An ESPN personality for nearly a decade, Mina Kimes’ contract is set to expire this year, and she’ll have no shortage of suitors.
“I feel like Tom Hanks in ‘Big,’” Kimes told The Washington Post. “Like a high person who is like, ‘F—, does everyone know I’m high?’ That’s how I feel on TV sometimes: ‘How am I here? Did they check ID’s?’”
A successful NFL studio analyst who never played, coached or worked as a team executive is a rarity. But in a white male-dominated sports media industry littered with former professional football players as analysts, a petite Asian-American woman analyzing the NFL is something few people could have recently foreseen. And yet Kimes is doing it, and she’s doing it incredibly well on what might be ESPN’s best studio show, NFL Live.

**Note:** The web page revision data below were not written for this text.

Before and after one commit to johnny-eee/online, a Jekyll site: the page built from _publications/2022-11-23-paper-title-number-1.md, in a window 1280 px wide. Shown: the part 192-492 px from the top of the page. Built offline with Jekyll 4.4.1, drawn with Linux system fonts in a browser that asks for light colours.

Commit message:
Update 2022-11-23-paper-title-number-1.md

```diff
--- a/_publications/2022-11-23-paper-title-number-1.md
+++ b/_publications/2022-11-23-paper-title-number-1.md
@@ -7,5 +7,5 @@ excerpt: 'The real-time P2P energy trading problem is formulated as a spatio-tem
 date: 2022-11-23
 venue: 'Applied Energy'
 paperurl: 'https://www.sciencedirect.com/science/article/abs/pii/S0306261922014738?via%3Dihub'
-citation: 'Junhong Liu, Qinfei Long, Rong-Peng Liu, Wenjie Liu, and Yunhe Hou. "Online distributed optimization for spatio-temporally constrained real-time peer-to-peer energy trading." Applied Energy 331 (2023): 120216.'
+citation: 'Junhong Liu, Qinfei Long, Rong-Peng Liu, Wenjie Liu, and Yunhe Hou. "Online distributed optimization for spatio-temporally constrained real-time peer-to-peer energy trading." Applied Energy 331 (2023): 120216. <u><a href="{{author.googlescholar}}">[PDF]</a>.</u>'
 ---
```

Despite still needing to pinch herself during the occasional “how am I here?” moment, Kimes will have opportunities to test the waters away from ESPN if she chooses, with Bill Simmons and The Ringer already standing toward the front of that line.
While The Ringer doesn’t boast ESPN’s NFL reach, maybe offering the opportunity to transcend sports would be appealing for someone as versatile as Kimes, a Yale graduate and former investigative business reporter who can break down football with the best of them. In addition to hosting NFL Live, Kimes has her podcast, she’s called games, and still contributes as a reporter, helping to break a bombshell New York Mets report featuring sexual harassment allegations two years ago.
But ESPN and Simmons won’t be alone in vying for Kimes’ talents. According to The Post’s profile, Kimes’ agent, Michael Klein, said several networks reached out to schedule meetings this week at the Super Bowl to discuss her future. The Post posed the possibility that Kimes could have her podcast with one company, while joining another for NFL studio work.
Kimes joined ESPN in 2014 and signed her last multi-year deal in 2018. Then considered a rising star at the network, Kimes is now an indisputable star at the Worldwide Leader, even if she was an improbable one.
“Listeners and viewers have more in common with me than anyone else on set,” she told The Post.